I always say, "Pretty is as pretty does." for I've had some goats with pretty udders that were not fun to milk and I'm not talking about their personalities. Leah was just such a goat. That girl had looks but it took all my strength to squeeze milk out of her. Not fun! It seemed like a competition between her keeping it in and my trying to get it out. Milking her took time and all my strength leaving my hands cramping and the end. The problem was orifices that were too small. An orifice is the hole in which milk comes out. You can not imagine how many times I wanted to take a hot needle and poke a bigger hole. Would it have worked? I wondered. But I'm sure Leah would never had let me come near her again.
Too big an orifice hole and the doe is susceptible to mastitis since it leaves a wide open space for bacteria to crawl inside. Too large a teats in circumference and it is hard to grab a hold of and squeeze. It also makes it hard for kids to put the teat into their tiny mouths to suckle. Too small and the funnel has little area for the milk to pool before coming out and it takes more squeezes.

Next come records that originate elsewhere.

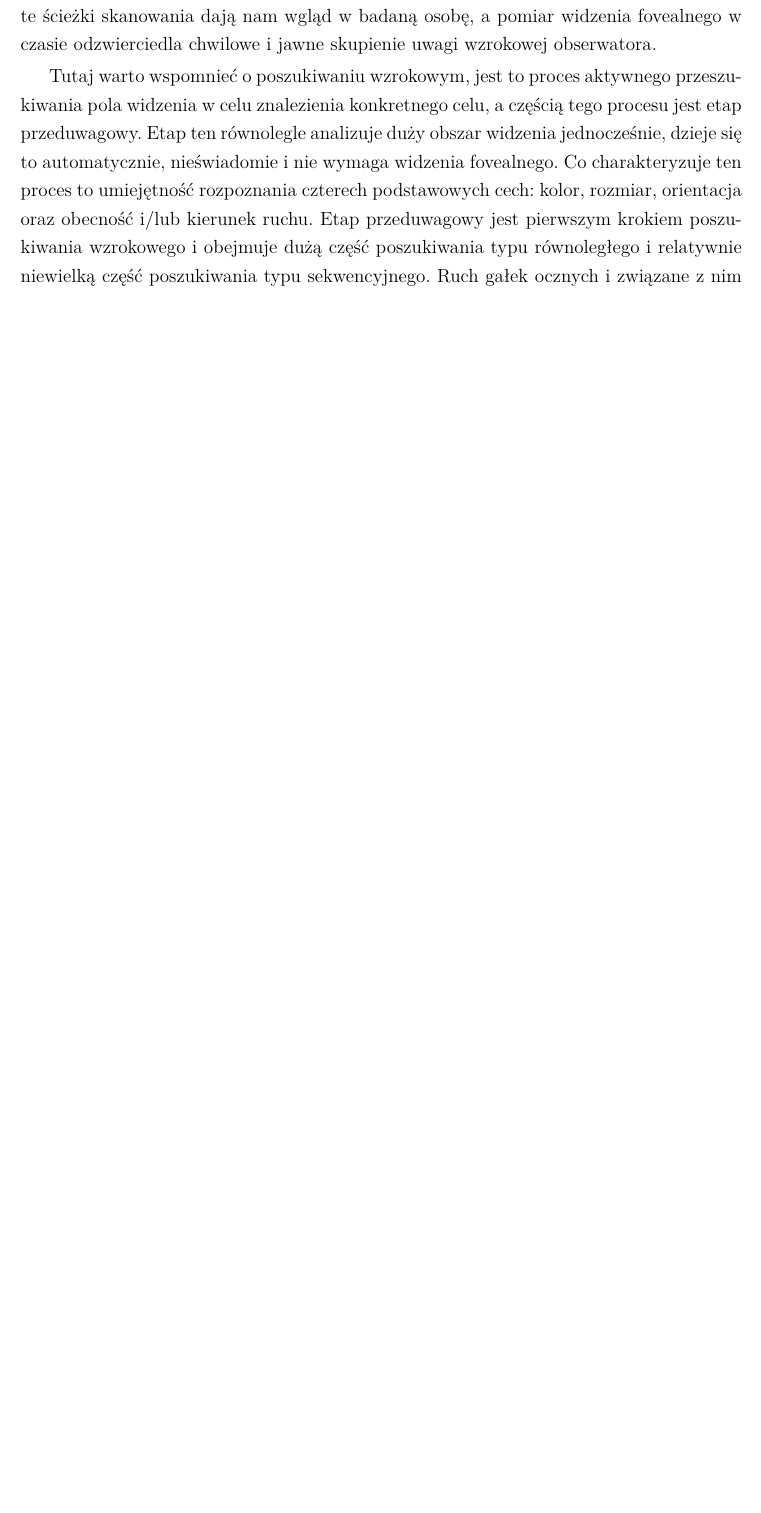
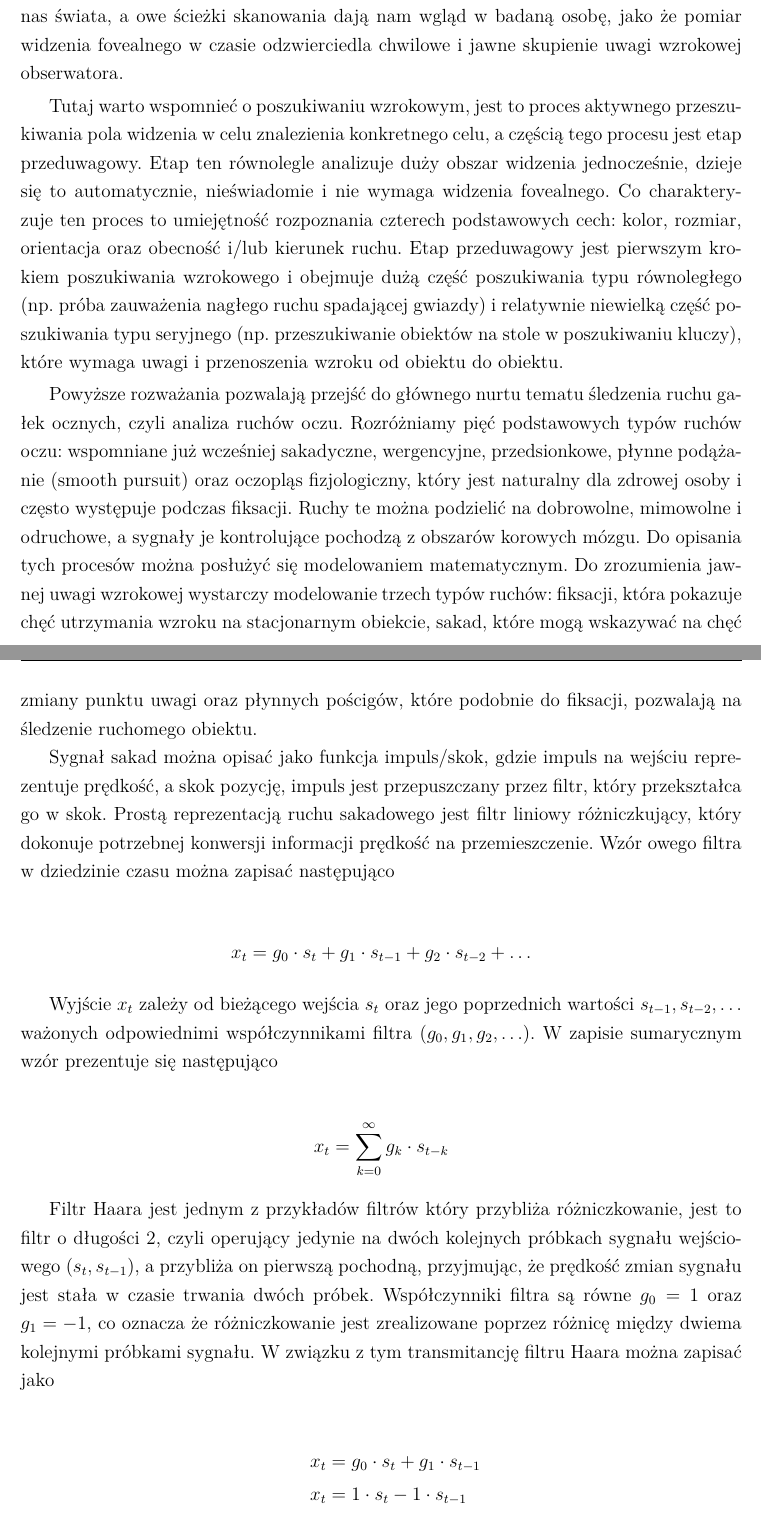
Before and after one commit to FastFoot3/Vision-System-for-Eye-Movement-Tracking, a LaTeX thesis (Praca inżynierska/szablon-inz-latex/single-file/main.tex): part of page 11 of 35 before the commit and two parts of pages 11 and 12 of 37 after it, the two joined at a grey line, cut so that both start at the same text, the shorter picture padded with empty space. Compiled offline with XeLaTeX; a missing font is replaced by an installed copy or a similar font.

Commit message:
kontynuacja problemu
zostało mi opisać matematyczne zależności śledzenia ruchu, mam nadzieje że to wystarczy już po tym i będę mógł przejść do state of the art. Mózg do wyjebania, nie ma po co o nim tam pisać

```diff
--- a/Praca inżynierska/szablon-inz-latex/single-file/main.tex
+++ b/Praca inżynierska/szablon-inz-latex/single-file/main.tex
@@ -622,7 +622,41 @@ Widzeniem fovealnym nazywamy wspomniany już wcześniej fakt, że widzimy w najw
 
-Uwaga wzrokowa może zostać opisana przez idiomy "gdzie" i "co", które pozwalają na zobrazowanie jej selektywnej natury. "Gdzie" to proces wizualnego wyszukiwania i wyboru lokalizacji, które zwróciło naszą uwagę, w celu dokładniejszego zbadania. Istotnym aspektem tego procesu selekcji jest widzenie peryferyjne, czyli te oddalone od naszego punktu skupienia, ale wciąż pozwalające na wyodrębnienie kształtów i ruchu, co w pewien sposób prowadzi nasze centralne spojrzenie. Przykładem może być spojrzenie przez okno, w pierwszym momencie nasz wzrok kierowany jest na wyraźne kształty, światła czy nagły ruch taki jak np. lądujący ptak. "Co" można nazwać odwrotnością "gdzie", jest to proces szczegółowego badania danego obszaru, charakteryzują go takie zjawiska jak fiksacja, czyli stabilizacja wzroku na danym punkcie oraz ruchy sakkadowe, czyli szybkie ruchy oczu pomiędzy kolejnymi punktami, które pozwalają na obserwacje. Całość tworzy kanał percepcyjny o ograniczonym zasięgu przestrzennym, obejmujący interesujący obszar, budując w ten sposób naszą świadomość i zrozumienie celu naszego spojrzenia. Wracając do poprzedniego przykładu, po zauważeniu ptaka, nasze spojrzenie skupi się na nim, a ruchy oczu pozwolą na dokładne zbadanie jego kształtu, koloru i detali. To właśnie połączenie "gdzie" i "co" pozwala na głębsze zrozumienie otaczającego nas świata. To właśnie te ścieżki skanowania dają nam wgląd w badaną osobę, a pomiar widzenia fovealnego w czasie odzwierciedla chwilowe i jawne skupienie uwagi wzrokowej obserwatora.
+Uwaga wzrokowa może zostać opisana przez idiomy "gdzie" i "co", które pozwalają na zobrazowanie jej selektywnej natury. "Gdzie" to proces wizualnego wyszukiwania i wyboru lokalizacji, które zwróciło naszą uwagę, w celu dokładniejszego zbadania. Istotnym aspektem tego procesu selekcji jest widzenie peryferyjne, czyli te oddalone od naszego punktu skupienia, ale wciąż pozwalające na wyodrębnienie kształtów i ruchu, co w pewien sposób prowadzi nasze centralne spojrzenie. Przykładem może być spojrzenie przez okno, w pierwszym momencie nasz wzrok kierowany jest na wyraźne kształty, światła czy nagły ruch taki jak np. lądujący ptak. "Co" można nazwać odwrotnością "gdzie", jest to proces szczegółowego badania danego obszaru, charakteryzują go takie zjawiska jak fiksacja, czyli stabilizacja wzroku na danym punkcie oraz ruchy sakadowe, czyli szybkie mimowolne ruchy oczu pomiędzy kolejnymi punktami, które pozwalają na obserwacje. Całość tworzy kanał percepcyjny o ograniczonym zasięgu przestrzennym, obejmujący interesujący obszar, budując w ten sposób naszą świadomość i zrozumienie celu naszego spojrzenia. Wracając do poprzedniego przykładu, po zauważeniu ptaka, nasze spojrzenie skupi się na nim (fiksacja), a ruchy sakadowe oczu pozwolą na dokładne zbadanie jego kształtu, koloru i detali. To właśnie połączenie "gdzie" i "co" pozwala na głębsze zrozumienie otaczającego nas świata, a owe ścieżki skanowania dają nam wgląd w badaną osobę, jako że pomiar widzenia fovealnego w czasie odzwierciedla chwilowe i jawne skupienie uwagi wzrokowej obserwatora.
 
-Tutaj warto wspomnieć o poszukiwaniu wzrokowym, jest to proces aktywnego przeszukiwania pola widzenia w celu znalezienia konkretnego celu, a częścią tego procesu jest etap przeduwagowy. Etap ten równolegle analizuje duży obszar widzenia jednocześnie, dzieje się to automatycznie, nieświadomie i nie wymaga widzenia fovealnego. Co charakteryzuje ten proces to umiejętność rozpoznania czterech podstawowych cech: kolor, rozmiar, orientacja oraz obecność i/lub kierunek ruchu. Etap przeduwagowy jest pierwszym krokiem poszukiwania wzrokowego i obejmuje dużą część poszukiwania typu równoległego i relatywnie niewielką część poszukiwania typu sekwencyjnego. Ruch gałek ocznych i związane z nim widzenie jest bardzo szerokim tematem interdyscyplinarnym, na potrzeby tego projektu powyższe sformułowanie problemu, chociaż uproszczone i nie wyczerpujące, pozwala na zrozumienie w pełni istoty prezentowanego systemu.
+Tutaj warto wspomnieć o poszukiwaniu wzrokowym, jest to proces aktywnego przeszukiwania pola widzenia w celu znalezienia konkretnego celu, a częścią tego procesu jest etap przeduwagowy. Etap ten równolegle analizuje duży obszar widzenia jednocześnie, dzieje się to automatycznie, nieświadomie i nie wymaga widzenia fovealnego. Co charakteryzuje ten proces to umiejętność rozpoznania czterech podstawowych cech: kolor, rozmiar, orientacja oraz obecność i/lub kierunek ruchu. Etap przeduwagowy jest pierwszym krokiem poszukiwania wzrokowego i obejmuje dużą część poszukiwania typu równoległego (np. próba zauważenia nagłego ruchu spadającej gwiazdy) i relatywnie niewielką część poszukiwania typu seryjnego (np. przeszukiwanie obiektów na stole w poszukiwaniu kluczy), które wymaga uwagi i przenoszenia wzroku od obiektu do obiektu.
+
+Powyższe rozważania pozwalają przejść do głównego nurtu tematu śledzenia ruchu gałek ocznych, czyli analiza ruchów oczu. Rozróżniamy pięć podstawowych typów ruchów oczu: wspomniane już wcześniej sakadyczne, wergencyjne, przedsionkowe, płynne podążanie (smooth pursuit) oraz oczopląs fizjologiczny, który jest naturalny dla zdrowej osoby i często występuje podczas fiksacji. Ruchy te można podzielić na dobrowolne, mimowolne i odruchowe, a sygnały je kontrolujące pochodzą z obszarów korowych mózgu. Do opisania tych procesów można posłużyć się modelowaniem matematycznym. Do zrozumienia jawnej uwagi wzrokowej wystarczy modelowanie trzech typów ruchów: fiksacji, która pokazuje chęć utrzymania wzroku na stacjonarnym obiekcie, sakad, które mogą wskazywać na chęć zmiany punktu uwagi oraz płynnych pościgów, które podobnie do fiksacji, pozwalają na śledzenie ruchomego obiektu.
+
+Sygnał sakad można opisać jako funkcja impuls/skok, gdzie impuls na wejściu reprezentuje prędkość, a skok pozycję, impuls jest przepuszczany przez filtr, który przekształca go w skok. Prostą reprezentacją ruchu sakadowego jest filtr liniowy różniczkujący, który dokonuje potrzebnej konwersji informacji prędkość na przemieszczenie. Wzór owego filtra w dziedzinie czasu można zapisać następująco
+
+\begin{align*}
+	x_t = g_0 \cdot s_t + g_1 \cdot s_{t-1} + g_2 \cdot s_{t-2} + \ldots
+\end{align*}
+
+Wyjście $x_t$ zależy od bieżącego wejścia $s_t$ oraz jego poprzednich wartości $s_{t-1}, s_{t-2}, \ldots$ ważonych odpowiednimi współczynnikami filtra $(g_0, g_1, g_2, \ldots)$. W zapisie sumarycznym wzór prezentuje się następująco
+
+\begin{align*}
+	x_t &= \sum_{k=0}^{\infty} g_k \cdot s_{t-k}
+\end{align*}
+
+Filtr Haara jest jednym z przykładów filtrów który przybliża różniczkowanie, jest to filtr o długości 2, czyli operujący jedynie na dwóch kolejnych próbkach sygnału wejściowego $(s_t, s_{t-1})$, a przybliża on pierwszą pochodną, przyjmując, że prędkość zmian sygnału jest stała w czasie trwania dwóch próbek. Współczynniki filtra są równe $g_0 = 1$ oraz $g_1 = -1$, co oznacza że różniczkowanie jest zrealizowane poprzez różnicę między dwiema kolejnymi próbkami sygnału. W związku z tym transmitancję filtru Haara można zapisać jako
+
+\begin{align*}
+	x_t &= g_0 \cdot s_t + g_1 \cdot s_{t-1} \\
+	x_t &= 1 \cdot s_t - 1 \cdot s_{t-1} \\
+	x_t &= s_t - s_{t-1} \\
+	X(z) &= (1 - z) \cdot S(z) \\
+	\frac{X(z)}{S(z)} &= 1 - z
+\end{align*}
+
+
+
+
+
+
+
+
+
+Ruch gałek ocznych i związane z nim widzenie jest bardzo szerokim tematem interdyscyplinarnym, na potrzeby tego projektu powyższe sformułowanie problemu, chociaż uproszczone i nie wyczerpujące, pozwala na zrozumienie w pełni istoty prezentowanego systemu.
 
 
 
```
Also changed, not shown: Praca inżynierska/szablon-inz-latex/single-file/main.pdf, Praca inżynierska/szablon-inz-latex/single-file/main.tex (6 more changed lines), 8 other files.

Another thing you can not tell from the show ring is the exact placement of the orifice hole. Orifices are not always placed at the bottom of the teat. If not, you have to turn your wrist so as to aim at the bucket and it takes a bit of practice. Sometimes I get a doe with just one side that goes askew, and sometimes it shoots off in odd directions on both sides. That takes a little finesse. A new doeling does not appreciate your squirting her in the leg or belly until you get the hang of it. Even when you do, you'll still mess up on occasion. I do anyway.

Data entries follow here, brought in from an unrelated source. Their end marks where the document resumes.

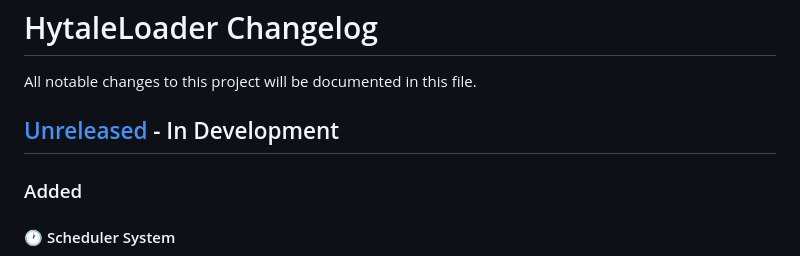
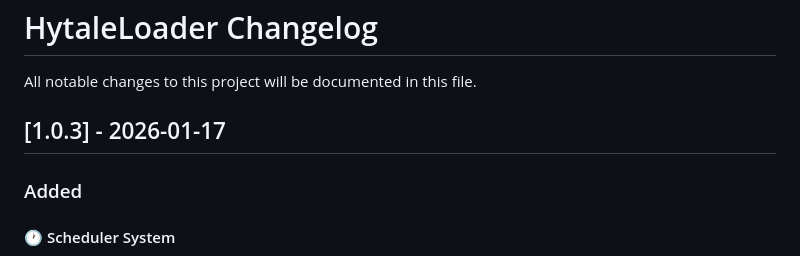
Before and after one commit to Program132/HL, a Markdown page: doc/CHANGELOG.md, the part around the change. GitHub-like rendering.

```diff
--- a/doc/CHANGELOG.md
+++ b/doc/CHANGELOG.md
@@ -2,7 +2,7 @@
 
 All notable changes to this project will be documented in this file.
 
-## [Unreleased] - In Development
+## [1.0.3] - 2026-01-17
 
 ### Added
 
```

You don't want a doe with teats too large because it is hard to get a good grip. Too long and they are likely to get caught on fences and rip. So like Goldilocks, "not too big and not too small" is best. It is also a bit of preference. I know people who like larger teats and as for myself I don't. My hands are small. And of course you do not want does with more than two teats. The extra or extras may not function but they might and anyway they are not a genetic trait you want to pass on. These are things one often does not pay attention to when buying a doe but since you have to deal with it so often, it pays to check it out before you hand over the money. For a little more visual reference on correct teat placement, I've added the ADGA sites page on udders. But I'm curious, what do you have in your barnyard?http://adga.org/seeing-a-dairy-goat-by-the-numbers/